iThe week before, she'd held clingfilm across the bite. Apparently, it suffocates the parasite burrowing in you, tempting it to the surface. But nothing had happened.
‘I'm taking you back to the doctor,' Mum sighed.
It seemed her pushiness worked, because I was finally referred to a specialist at the Queen Elizabeth Hospital in Woolwich.
‘I don't know what it is,' he frowned, examining the now 50p-sized lump on my neck. ‘I need to operate to remove it.'
‘Please,' I sighed. ‘Just get rid of it.'
I was given local anaesthetic, so would be awake throughout. As the scalpel twisted into my neck I felt sick, but it was better than thinking about creepy crawlies under my skin.
Out of the corner of my eye, I saw the surgeon drop a chunk of my flesh into a dish. But there was no sign of flesh-eating maggots.
‘There was a void - a cavity - inside the section of skin we removed,' the doctor explained. ‘I've never seen anything like it.'
‘A hole?' I repeated. ‘As if something had buried itself in there and set up home?'
‘It explains the pain in your neck and shoulders but, apart from that, I don't know,' he shrugged.
So something had been living in my neck all this time, making itself at home. But where was it now?!
‘We can't go any deeper to explore,' he apologised. ‘If we did, we'd hit a nerve.'
Even though the chunk of skin they removed was sent for testing, it came back clear. So doctors still didn't know what was wrong with me. And worse, other lumps have started appearing across my shoulders and back.
‘The other day, I was vacuuming and felt something tickling my neck,' I told Mum a fortnight ago.
‘What was it?' she asked slowly.
‘Another maggot, I found it taking a dying wiggle on the carpet,' I gulped. ‘It had come out of one of the other lumps.'
I've no idea if there are more maggots to come, and neither do doctors. I've seen 10 in total, although they won't refer me to a tropical diseases clinic because I haven't been abroad.

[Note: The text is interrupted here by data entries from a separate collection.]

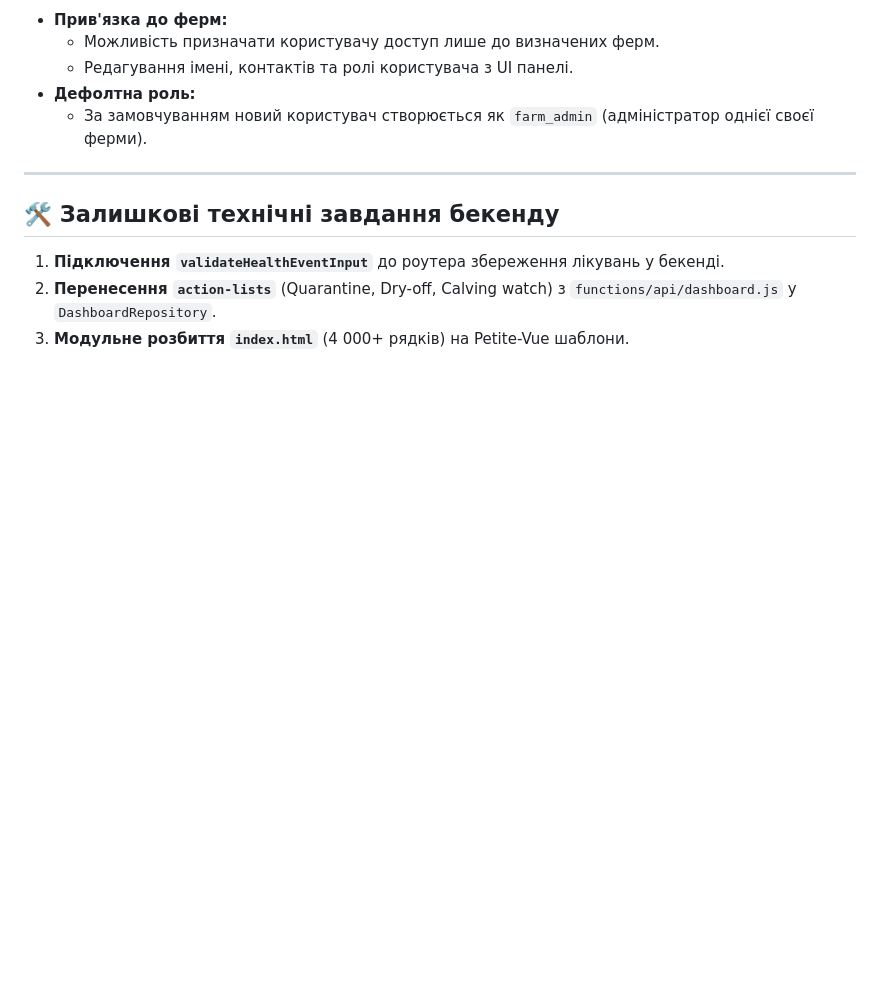
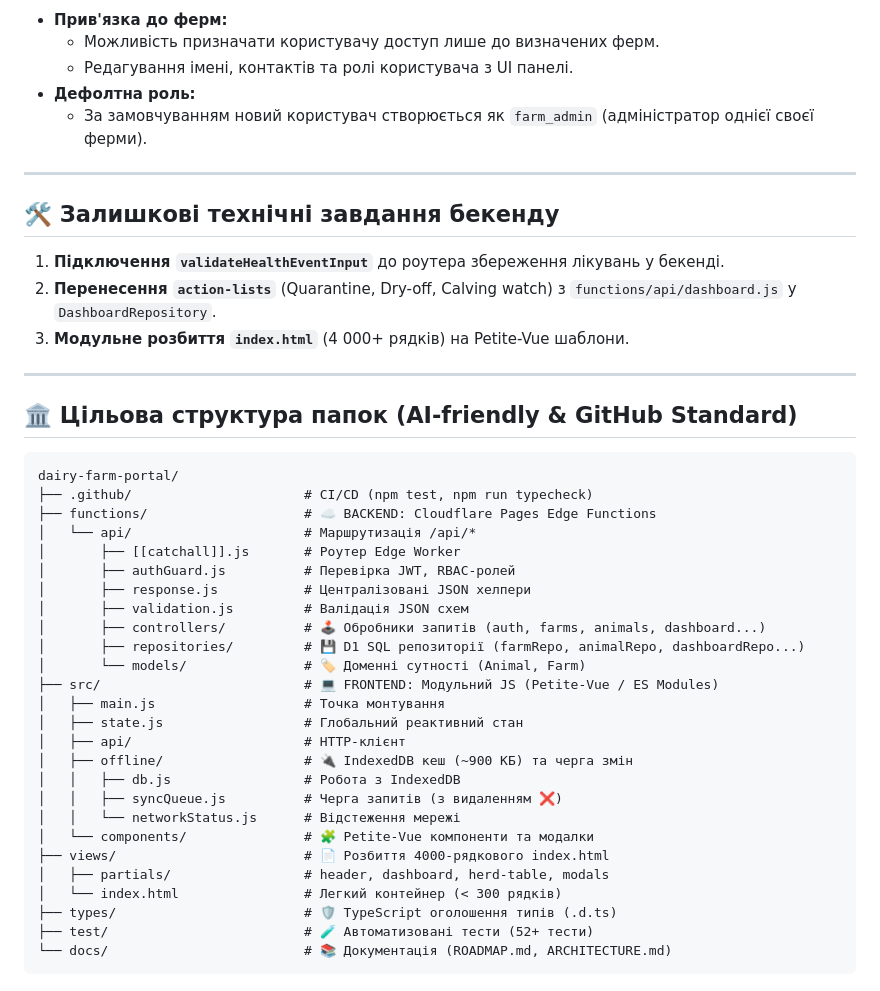
Before and after one commit to Babych/dairy-farm-portal, a Markdown page: docs/ROADMAP.md, the part around the change. Rendered like a GitHub page; blank space fills up the shorter version.

Commit message:
docs: add AI-friendly target folder structure to roadmap

````diff
--- a/docs/ROADMAP.md
+++ b/docs/ROADMAP.md
@@ -51,3 +51,36 @@
 1. **Підключення `validateHealthEventInput`** до роутера збереження лікувань у бекенді.
 2. **Перенесення `action-lists`** (Quarantine, Dry-off, Calving watch) з `functions/api/dashboard.js` у `DashboardRepository`.
 3. **Модульне розбиття `index.html`** (4 000+ рядків) на Petite-Vue шаблони.
+
+---
+
+## 🏛️ Цільова структура папок (AI-friendly & GitHub Standard)
+
+```text
+dairy-farm-portal/
+├── .github/                      # CI/CD (npm test, npm run typecheck)
+├── functions/                    # ☁️ BACKEND: Cloudflare Pages Edge Functions
+│   └── api/                      # Маршрутизація /api/*
+│       ├── [[catchall]].js       # Роутер Edge Worker
+│       ├── authGuard.js          # Перевірка JWT, RBAC-ролей
+│       ├── response.js           # Централізовані JSON хелпери
+│       ├── validation.js         # Валідація JSON схем
+│       ├── controllers/          # 🕹️ Обробники запитів (auth, farms, animals, dashboard...)
+│       ├── repositories/         # 💾 D1 SQL репозиторії (farmRepo, animalRepo, dashboardRepo...)
+│       └── models/               # 🏷️ Доменні сутності (Animal, Farm)
+├── src/                          # 💻 FRONTEND: Модульний JS (Petite-Vue / ES Modules)
+│   ├── main.js                   # Точка монтування
+│   ├── state.js                  # Глобальний реактивний стан
+│   ├── api/                      # HTTP-клієнт
+│   ├── offline/                  # 🔌 IndexedDB кеш (~900 КБ) та черга змін
+│   │   ├── db.js                 # Робота з IndexedDB
+│   │   ├── syncQueue.js          # Черга запитів (з видаленням ❌)
+│   │   └── networkStatus.js      # Відстеження мережі
+│   └── components/               # 🧩 Petite-Vue компоненти та модалки
+├── views/                        # 📄 Розбиття 4000-рядкового index.html
+│   ├── partials/                 # header, dashboard, herd-table, modals
+│   └── index.html                # Легкий контейнер (< 300 рядків)
+├── types/                        # 🛡️ TypeScript оголошення типів (.d.ts)
+├── test/                         # 🧪 Автоматизовані тести (52+ тести)
+└── docs/                         # 📚 Документація (ROADMAP.md, ARCHITECTURE.md)
+```
````
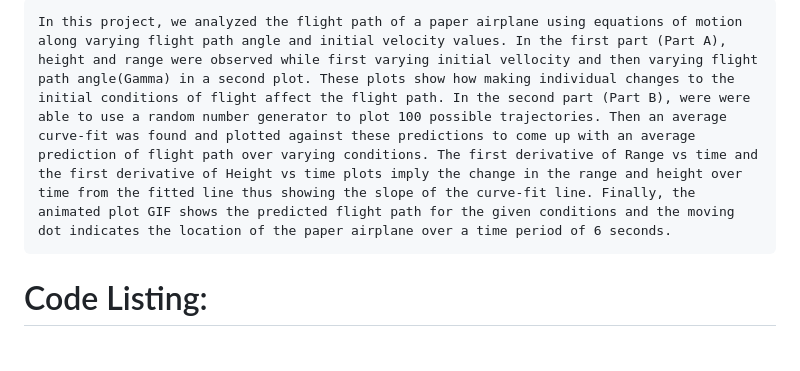
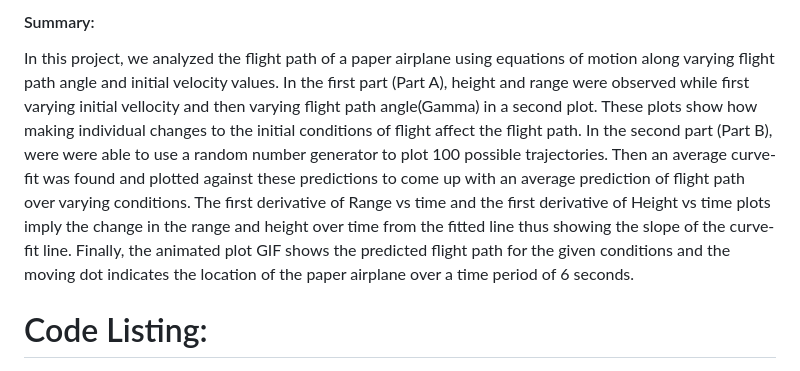
Before and after one commit to madhurimadas3/AEM3103, a Markdown page: README.md, the part around the change printed below. Rendered like a GitHub page.

```diff
--- a/README.md
+++ b/README.md
@@ -24,5 +23,6 @@
 
-	In this project, we analyzed the flight path of a paper airplane using equations of motion along varying flight path angle and initial velocity values. In the first part (Part A), height and range were observed while first varying initial vellocity and then varying flight path angle(Gamma) in a second plot. These plots show how making individual changes to the initial conditions of flight affect the flight path. In the second part (Part B), were were able to use a random number generator to plot 100 possible trajectories. Then an average curve-fit was found and plotted against these predictions to come up with an average prediction of flight path over varying conditions. The first derivative of Range vs time and the first derivative of Height vs time plots imply the change in the range and height over time from the fitted line thus showing the slope of the curve-fit line. Finally, the animated plot GIF shows the predicted flight path for the given conditions and the moving dot indicates the location of the paper airplane over a time period of 6 seconds.
+#### Summary:
+In this project, we analyzed the flight path of a paper airplane using equations of motion along varying flight path angle and initial velocity values. In the first part (Part A), height and range were observed while first varying initial vellocity and then varying flight path angle(Gamma) in a second plot. These plots show how making individual changes to the initial conditions of flight affect the flight path. In the second part (Part B), were were able to use a random number generator to plot 100 possible trajectories. Then an average curve-fit was found and plotted against these predictions to come up with an average prediction of flight path over varying conditions. The first derivative of Range vs time and the first derivative of Height vs time plots imply the change in the range and height over time from the fitted line thus showing the slope of the curve-fit line. Finally, the animated plot GIF shows the predicted flight path for the given conditions and the moving dot indicates the location of the paper airplane over a time period of 6 seconds.
 
 
 # Code Listing:
```
Also changed, not shown: other parts of README.md (+0 -1 lines).
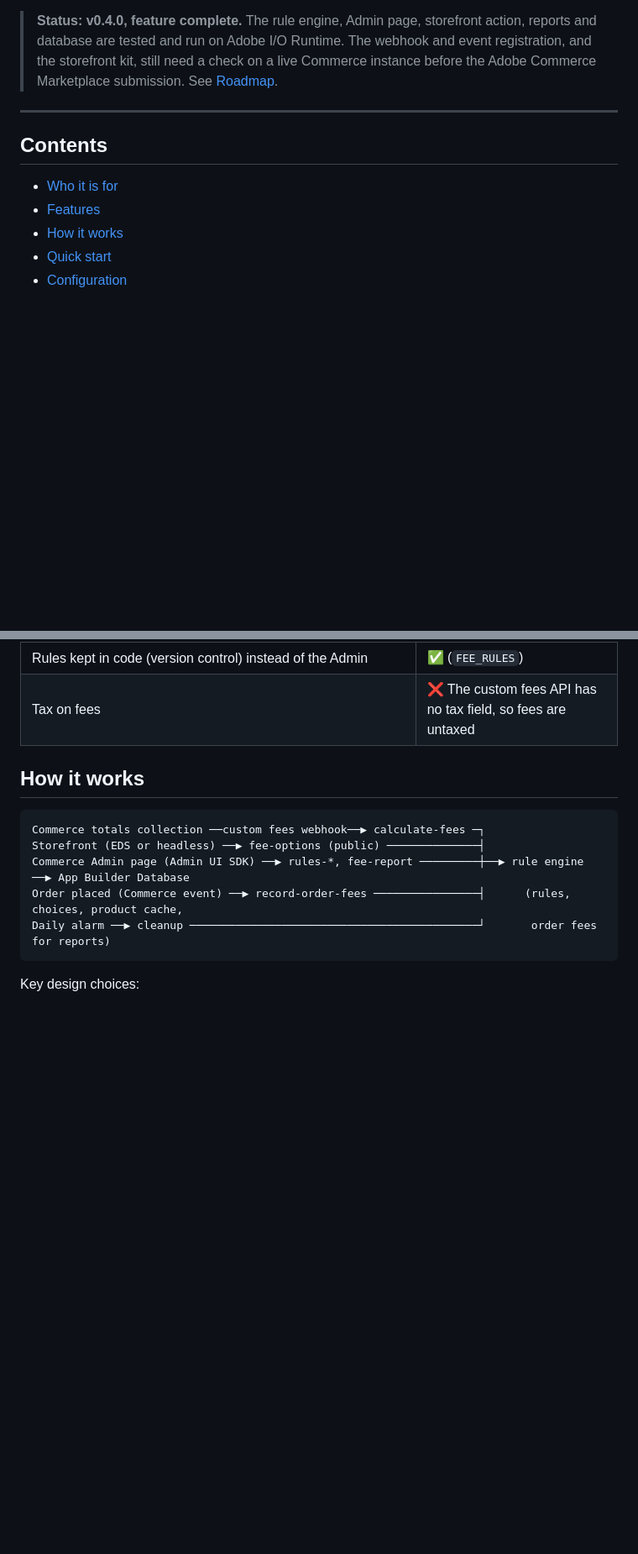
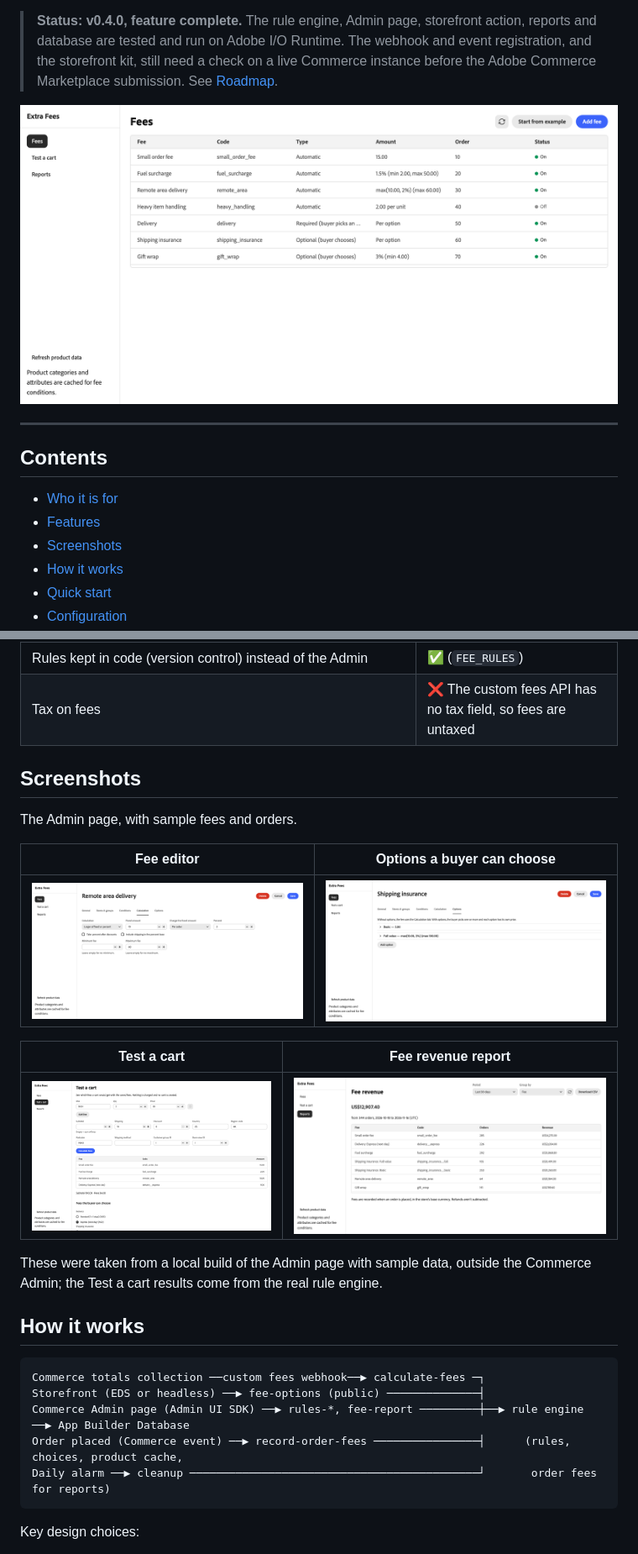
Before and after one commit to sohelrana09/commerce-extra-fees, a Markdown page: README.md, 2 parts joined by grey strips. Shown at 84% size. Rendered like a GitHub page; pictures changed too: docs/images/admin-editor.png (added), docs/images/admin-fees.png (added), docs/images/admin-options.png (added); blank space fills up the shorter version.

```diff
--- a/README.md
+++ b/README.md
@@ -30,12 +30,15 @@ It runs **out of process**, so it works on **Adobe Commerce as a Cloud Service (
 
 > **Status: v0.4.0, feature complete.** The rule engine, Admin page, storefront action, reports and database are tested and run on Adobe I/O Runtime. The webhook and event registration, and the storefront kit, still need a check on a live Commerce instance before the Adobe Commerce Marketplace submission. See [Roadmap](#roadmap).
 
+![The Extra Fees page in the Commerce Admin: the list of fees](docs/images/admin-fees.png)
+
 ---
 
 ## Contents
 
 - [Who it is for](#who-it-is-for)
 - [Features](#features)
+- [Screenshots](#screenshots)
 - [How it works](#how-it-works)
 - [Quick start](#quick-start)
 - [Configuration](#configuration)
@@ -75,6 +78,20 @@ It runs **out of process**, so it works on **Adobe Commerce as a Cloud Service (
 | Fee revenue reports by fee, day or month, with CSV export | ✅ |
 | Rules kept in code (version control) instead of the Admin | ✅ (`FEE_RULES`) |
 | Tax on fees | ❌ The custom fees API has no tax field, so fees are untaxed |
+
+## Screenshots
+
+The Admin page, with sample fees and orders.
+
+| Fee editor | Options a buyer can choose |
+|---|---|
+| ![Editing the Remote area delivery fee: larger of $10 or 2%, at most $60](docs/images/admin-editor.png) | ![Shipping insurance with Basic and Full value options](docs/images/admin-options.png) |
+
+| Test a cart | Fee revenue report |
+|---|---|
+| ![Test a cart: a $100 cart to Alaska with Express delivery gets $36 in fees](docs/images/admin-preview.png) | ![Fee revenue for the last 30 days, by fee](docs/images/admin-reports.png) |
+
+These were taken from a local build of the Admin page with sample data, outside the Commerce Admin; the Test a cart results come from the real rule engine.
 
 ## How it works
 
```
Also changed, not shown: other parts of README.md (+1 -1 lines), CHANGELOG.md (+3 -0 lines), docs/admin.md (+11 -1 lines), 5 other files.
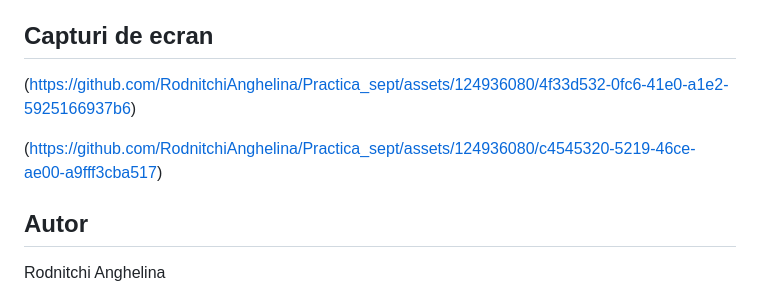
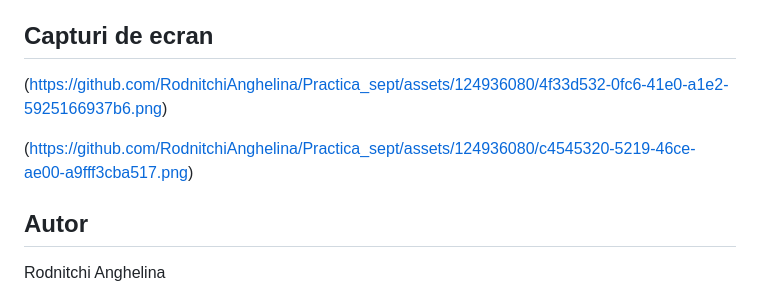
Before and after one commit to RodnitchiAnghelina/Practica_sept, a Markdown page: README.md, the part around the change. Rendered like a GitHub page.

```diff
--- a/README.md
+++ b/README.md
@@ -62,10 +62,9 @@ Pentru a implementa acest meniu, am folosit elementele HTML și CSS pentru a cre
 ## Capturi de ecran
 
 
+(https://github.com/RodnitchiAnghelina/Practica_sept/assets/124936080/4f33d532-0fc6-41e0-a1e2-5925166937b6.png)
 
-(https://github.com/RodnitchiAnghelina/Practica_sept/assets/124936080/4f33d532-0fc6-41e0-a1e2-5925166937b6)
-
-(https://github.com/RodnitchiAnghelina/Practica_sept/assets/124936080/c4545320-5219-46ce-ae00-a9fff3cba517)
+(https://github.com/RodnitchiAnghelina/Practica_sept/assets/124936080/c4545320-5219-46ce-ae00-a9fff3cba517.png)
 
 
 
```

Yet for two years now I've been clueless. Still, I'm booked in for a biopsy soon, maybe that will bring some answers. Next time you get a mozzie bite, though, think of me... and be careful what you're scratching!

• Doctor Peter Jay Hotez, Dean of the National School of Tropical Medicine, Houston, Texas, USA, says:
‘The lumps under her skin would signify, in my mind, that she has a form of myasis (fly larva). They enter through some form of open wound. It's very unusual for this to happen in the United Kingdom.
‘Medication, like a dose of Ivermectin, should kill the infection. Then follow this with proper surgical removal. But it's impossible to give a definite answer without an examination.'

Louise Chapman, 35, Abbey Wood, London